CSM - With essentially 100% equity exposure (130% Long - 30% short) you would expect CSM to closely track SPY. The value in CSM is the indexes ability to identify the best set of stocks to lever up 130% and the best 30% of the index to short. If they deliver a superior selection process on both sides CSM should be able to deliver strong performance over SPY. To date it appears they have not been able to meet that goal.
PBP - Appears to be giving up a lot of the upside for only slightly less downside volatility. 2008 return was -29.3% versus 36.2% for SPY and max drawdown during the last three years was 14.35% versus 18.60% for SPY. Giving up so much upside performance seems like a very high price to pay for a 6.5% yield. You may find better results with a high-yield bond ETF.
ALFA - This is an ETF to watch. Similar in approach to Global X Top Guru Holdings on the long side, we will have to wait to see if ALFA and deliver downside protection when the time comes. There is some concern around the increased popularity of following hedge fund holdings.
There are other ETFs in the alternative equity category I would like to have featured. The iPath (Barclays) S&P 500 VIX Short-Term Futures ETN (NYSEARCA:VQT) is the largest exchange traded product in the alternative category database at ETF.com with an asset size at $835 million. I am uncomfortable with the ETN structure, essentially an unsecured debt of the issuer, in the current environment. The ProShares RAFI Long/Short ETF (NYSEARCA:RALS), based on the fine work of Rob Arnott and his team at Research Affiliates, would have been great to include but with asset size of just $43 million and average trading under 20k shares a day the ETF is not included in all the databases I referenced.
Of the ETFs reviewed QAI and ALFA appear to be the most promising. Two very different ETFs, neither of which has faced a sustained market decline. QAI is already delivering low volatility performance and appears to be structure well to withstand a sustained market decline. The key for ALFA's downside protection may be it's rules-driven relative price targets. Overall, I didn't find anything super compelling in any of the ETFs reviewed here. My favorite for the category is VQT, but I don't want to own unsecured debt from a British bank.

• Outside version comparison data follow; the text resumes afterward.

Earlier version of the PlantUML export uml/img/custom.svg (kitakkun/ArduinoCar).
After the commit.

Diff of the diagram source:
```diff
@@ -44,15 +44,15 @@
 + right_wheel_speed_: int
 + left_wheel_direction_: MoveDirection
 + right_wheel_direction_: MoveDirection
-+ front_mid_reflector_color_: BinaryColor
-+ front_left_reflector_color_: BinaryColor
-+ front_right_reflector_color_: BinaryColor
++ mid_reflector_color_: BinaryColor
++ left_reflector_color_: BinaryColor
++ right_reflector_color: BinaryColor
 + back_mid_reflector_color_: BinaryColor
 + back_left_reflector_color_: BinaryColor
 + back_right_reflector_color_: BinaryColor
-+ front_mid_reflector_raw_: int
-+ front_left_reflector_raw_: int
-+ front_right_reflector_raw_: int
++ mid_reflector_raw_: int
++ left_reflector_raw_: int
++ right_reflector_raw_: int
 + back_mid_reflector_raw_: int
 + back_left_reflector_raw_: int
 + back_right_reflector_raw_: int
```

Data Category Definitions
Spread - ETF.com uses the following definition: The difference between the highest price paid at which a market participant is willing to buy an ETF, and the lower price at which a market participant is willing to sell and ETF, averaged over the past 60 days, as a percent.
Correlation (NYSE:CORR) - The degree to which securities move in relation to each other from represented from +1 to -1. Perfectly positive correlated securities move in the same direction, perfectly negative correlated securities move in the opposite direction.

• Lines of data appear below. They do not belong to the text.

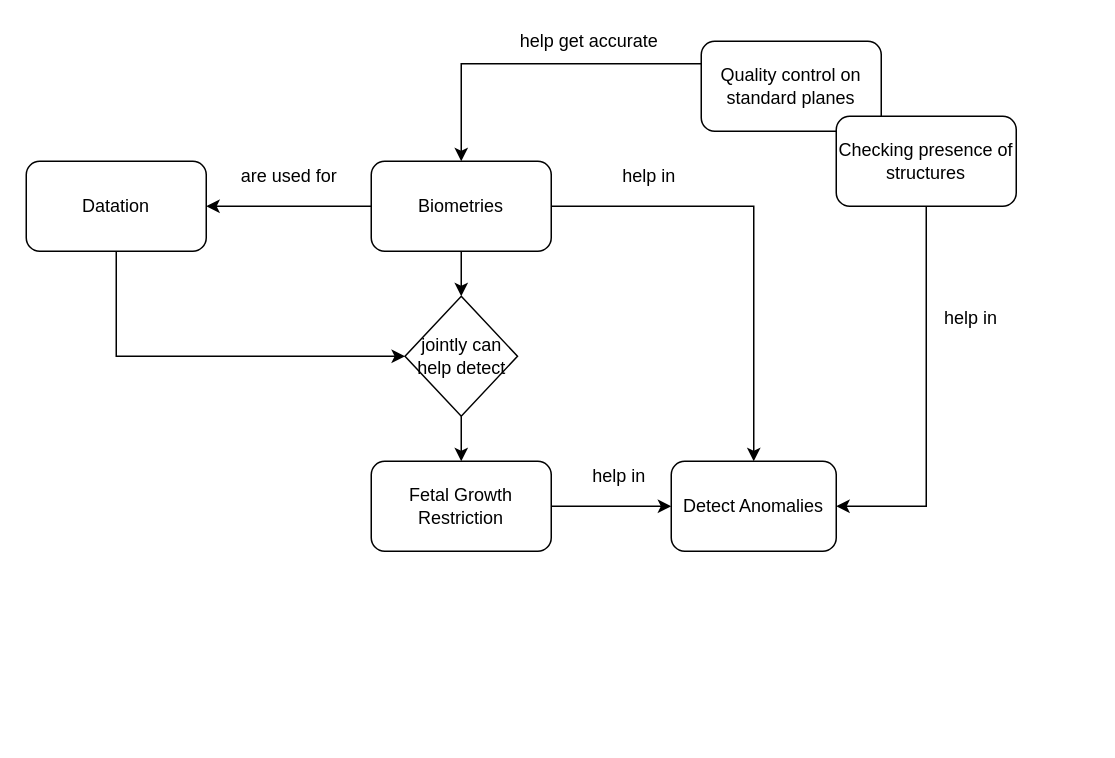
FredericLoge/misc keeps this draw.io diagram as Untitled Diagram.drawio. Above is the earlier version. Source tidied: cells renumbered, new cells numbered last; positions are measured from the earlier drawing's top-left corner, leaving out a move shared by most shapes. Both pictures are drawn from the tidied source at 150%, with x=0, y=0 at pixel (26, 26).
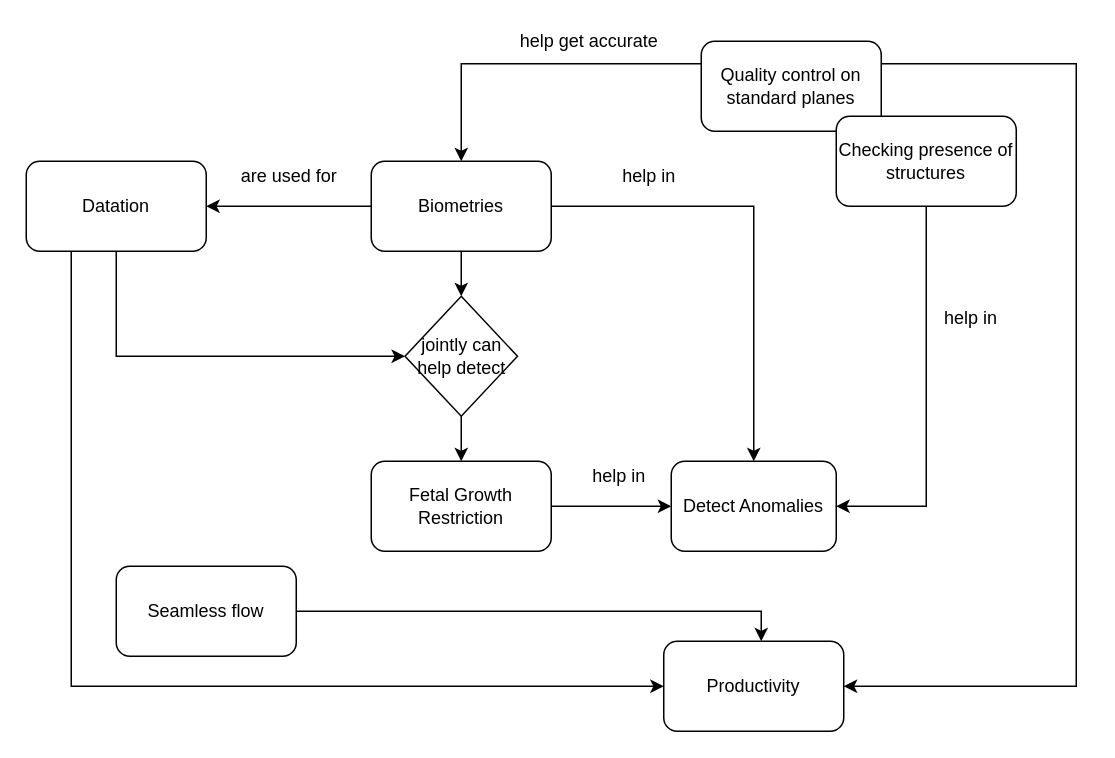
The same diagram, later.

Unchanged cells that the change refers to:
```xml
<mxCell id="3" value="Datation" style="rounded=1;whiteSpace=wrap;html=1;" parent="1" vertex="1">
  <mxGeometry y="90" width="120" height="60" as="geometry" />
</mxCell>
<mxCell id="14" value="Quality control on standard planes" style="rounded=1;whiteSpace=wrap;html=1;" parent="1" vertex="1">
  <mxGeometry x="450" y="10" width="120" height="60" as="geometry" />
</mxCell>
```

What changed in the source:
```diff
@@
+    <mxCell id="22" style="edgeStyle=orthogonalEdgeStyle;rounded=0;jettySize=auto;html=1;exitX=0.25;exitY=1;exitDx=0;exitDy=0;entryX=0;entryY=0.5;entryDx=0;entryDy=0;" parent="1" edge="1" source="3" target="24">
+      <mxGeometry relative="1" as="geometry" />
+    </mxCell>
@@
+    <mxCell id="23" style="edgeStyle=orthogonalEdgeStyle;rounded=0;jettySize=auto;html=1;exitX=1;exitY=0.25;exitDx=0;exitDy=0;entryX=1;entryY=0.5;entryDx=0;entryDy=0;" parent="1" edge="1" source="14" target="24">
+      <mxGeometry relative="1" as="geometry">
+        <Array as="points">
+          <mxPoint x="700" y="25" />
+          <mxPoint x="700" y="440" />
+        </Array>
+      </mxGeometry>
+    </mxCell>
@@
+    <mxCell id="24" value="Productivity" style="rounded=1;whiteSpace=wrap;html=1;" parent="1" vertex="1">
+      <mxGeometry x="425" y="410" width="120" height="60" as="geometry" />
+    </mxCell>
+    <mxCell id="25" style="edgeStyle=orthogonalEdgeStyle;rounded=0;jettySize=auto;html=1;exitX=1;exitY=0.5;exitDx=0;exitDy=0;" parent="1" edge="1" source="26" target="24">
+      <mxGeometry relative="1" as="geometry">
+        <Array as="points">
+          <mxPoint x="490" y="390" />
+        </Array>
+      </mxGeometry>
+    </mxCell>
+    <mxCell id="26" value="Seamless flow" style="rounded=1;whiteSpace=wrap;html=1;" parent="1" vertex="1">
+      <mxGeometry x="60" y="360" width="120" height="60" as="geometry" />
+    </mxCell>
```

Sharpe Ratio - ETFReplay.com uses the following definition: Measures the reward per unit of risk. It is calculated as the annualized avg. Excess Return/Std Deviation of Excess Return. Excess Returns are calculated using the cash ETF Specified (SHY default). A negative Sharpe Ratio indicates that the mean return of the strategy was less than the mean cash return.

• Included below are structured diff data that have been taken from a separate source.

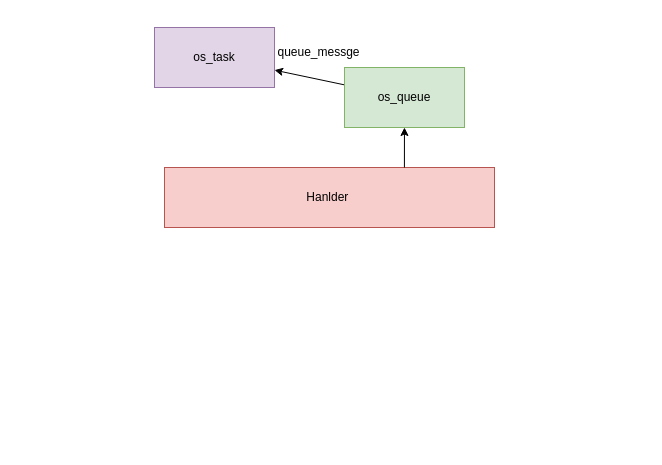
This is 架构驱动应用/LED_桥接模式/LED_platform.drawio from fanwu7801-dot/note, a draw.io file, before an edit. Source tidied: cells renumbered, new cells numbered last; positions are measured from the earlier drawing's top-left corner, leaving out a move shared by most shapes. Both pictures are drawn from the tidied source at 100%, with x=0, y=0 at pixel (154, 27).
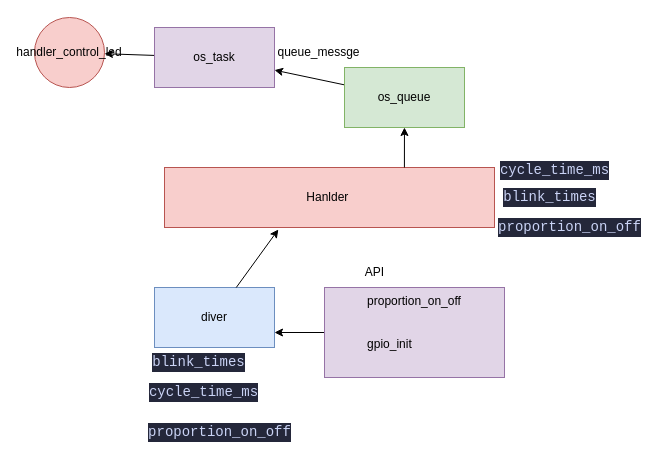
The same page after the edit.

Unchanged cells that the change refers to:
```xml
<mxCell id="2" value="Hanlder&amp;nbsp;" style="whiteSpace=wrap;html=1;fillColor=#f8cecc;strokeColor=#b85450;" parent="1" vertex="1">
  <mxGeometry x="10" y="140" width="330" height="60" as="geometry" />
</mxCell>
<mxCell id="3" value="os_task" style="whiteSpace=wrap;html=1;fillColor=#e1d5e7;strokeColor=#9673a6;" parent="1" vertex="1">
  <mxGeometry width="120" height="60" as="geometry" />
</mxCell>
```

Change to the diagram source:
```diff
@@
+    <mxCell id="8" style="edgeStyle=none;html=1;" parent="1" edge="1" source="3" target="9">
+      <mxGeometry relative="1" as="geometry" />
+    </mxCell>
@@
+    <mxCell id="9" value="handler_control_led" style="ellipse;whiteSpace=wrap;html=1;fillColor=#f8cecc;strokeColor=#b85450;" parent="1" vertex="1">
+      <mxGeometry x="-120" y="-10" width="70" height="70" as="geometry" />
+    </mxCell>
+    <mxCell id="10" value="&lt;div style=&quot;color: rgb(202, 211, 245); background-color: rgb(36, 39, 58); font-family: &amp;quot;JetBrains Mono&amp;quot;, Consolas, &amp;quot;Courier New&amp;quot;, monospace; font-size: 14px; line-height: 19px; white-space-collapse: preserve;&quot;&gt;&lt;span style=&quot;color: #cad3f5;&quot;&gt;cycle_time_ms&lt;/span&gt;&lt;/div&gt;" style="text;html=1;align=center;verticalAlign=middle;" parent="1" vertex="1">
+      <mxGeometry x="340" y="128" width="120" height="30" as="geometry" />
+    </mxCell>
+    <mxCell id="11" value="&lt;div style=&quot;color: rgb(202, 211, 245); background-color: rgb(36, 39, 58); font-family: &amp;quot;JetBrains Mono&amp;quot;, Consolas, &amp;quot;Courier New&amp;quot;, monospace; font-size: 14px; line-height: 19px; white-space-collapse: preserve;&quot;&gt;&lt;span style=&quot;color: #cad3f5;&quot;&gt;blink_times&lt;/span&gt;&lt;/div&gt;" style="text;html=1;align=center;verticalAlign=middle;strokeColor=none;fillColor=none;" parent="1" vertex="1">
+      <mxGeometry x="340" y="155" width="110" height="30" as="geometry" />
+    </mxCell>
+    <mxCell id="12" value="&lt;div style=&quot;color: rgb(202, 211, 245); background-color: rgb(36, 39, 58); font-family: &amp;quot;JetBrains Mono&amp;quot;, Consolas, &amp;quot;Courier New&amp;quot;, monospace; font-size: 14px; line-height: 19px; white-space-collapse: preserve;&quot;&gt;&lt;span style=&quot;color: #cad3f5;&quot;&gt;proportion_on_off&lt;/span&gt;&lt;/div&gt;" style="text;html=1;align=center;verticalAlign=middle;strokeColor=none;fillColor=none;" parent="1" vertex="1">
+      <mxGeometry x="340" y="185" width="150" height="30" as="geometry" />
+    </mxCell>
+    <mxCell id="13" value="diver" style="whiteSpace=wrap;html=1;fillColor=#dae8fc;strokeColor=#6c8ebf;" parent="1" vertex="1">
+      <mxGeometry y="260" width="120" height="60" as="geometry" />
+    </mxCell>
+    <mxCell id="14" value="&lt;div style=&quot;color: rgb(202, 211, 245); background-color: rgb(36, 39, 58); font-family: &amp;quot;JetBrains Mono&amp;quot;, Consolas, &amp;quot;Courier New&amp;quot;, monospace; font-size: 14px; line-height: 19px; white-space-collapse: preserve;&quot;&gt;&lt;span style=&quot;color: #cad3f5;&quot;&gt;cycle_time_ms&lt;/span&gt;&lt;/div&gt;" style="text;html=1;align=center;verticalAlign=middle;" parent="1" vertex="1">
+      <mxGeometry x="-11" y="350" width="120" height="30" as="geometry" />
+    </mxCell>
+    <mxCell id="15" value="&lt;div style=&quot;color: rgb(202, 211, 245); background-color: rgb(36, 39, 58); font-family: &amp;quot;JetBrains Mono&amp;quot;, Consolas, &amp;quot;Courier New&amp;quot;, monospace; font-size: 14px; line-height: 19px; white-space-collapse: preserve;&quot;&gt;&lt;span style=&quot;color: #cad3f5;&quot;&gt;blink_times&lt;/span&gt;&lt;/div&gt;" style="text;html=1;align=center;verticalAlign=middle;strokeColor=none;fillColor=none;" parent="1" vertex="1">
+      <mxGeometry x="-11" y="320" width="110" height="30" as="geometry" />
+    </mxCell>
+    <mxCell id="16" value="&lt;div style=&quot;color: rgb(202, 211, 245); background-color: rgb(36, 39, 58); font-family: &amp;quot;JetBrains Mono&amp;quot;, Consolas, &amp;quot;Courier New&amp;quot;, monospace; font-size: 14px; line-height: 19px; white-space-collapse: preserve;&quot;&gt;&lt;span style=&quot;color: #cad3f5;&quot;&gt;proportion_on_off&lt;/span&gt;&lt;/div&gt;" style="text;html=1;align=center;verticalAlign=middle;strokeColor=none;fillColor=none;" parent="1" vertex="1">
+      <mxGeometry x="-10" y="390" width="150" height="30" as="geometry" />
+    </mxCell>
+    <mxCell id="17" style="edgeStyle=none;html=1;entryX=0.345;entryY=1.033;entryDx=0;entryDy=0;entryPerimeter=0;" parent="1" edge="1" source="13" target="2">
+      <mxGeometry relative="1" as="geometry" />
+    </mxCell>
+    <mxCell id="18" style="edgeStyle=none;html=1;entryX=1;entryY=0.75;entryDx=0;entryDy=0;" parent="1" edge="1" source="19" target="13">
+      <mxGeometry relative="1" as="geometry" />
+    </mxCell>
+    <mxCell id="19" value="proportion_on_off&lt;br&gt;&lt;div style=&quot;text-align: justify;&quot;&gt;&lt;br&gt;&lt;br&gt;gpio_init&lt;/div&gt;" style="whiteSpace=wrap;html=1;align=center;verticalAlign=top;fillColor=#e1d5e7;strokeColor=#9673a6;" parent="1" vertex="1">
+      <mxGeometry x="170" y="260" width="180" height="90" as="geometry" />
+    </mxCell>
+    <mxCell id="20" value="API" style="text;html=1;align=center;verticalAlign=middle;strokeColor=none;fillColor=none;" parent="1" vertex="1">
+      <mxGeometry x="200" y="230" width="40" height="30" as="geometry" />
+    </mxCell>
```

Volatility - ETFReplay.com uses the following definition: Volatility is the annualized standard deviation of daily returns.
Expense Ratio - ETF.com uses the following definition: The net annual fee a fund holder pays to the issuer.
Additional disclosure: No investment recommendations have been made in this article. Investing involves risk including the loss of capital. Conduct your own research before making any investment decision.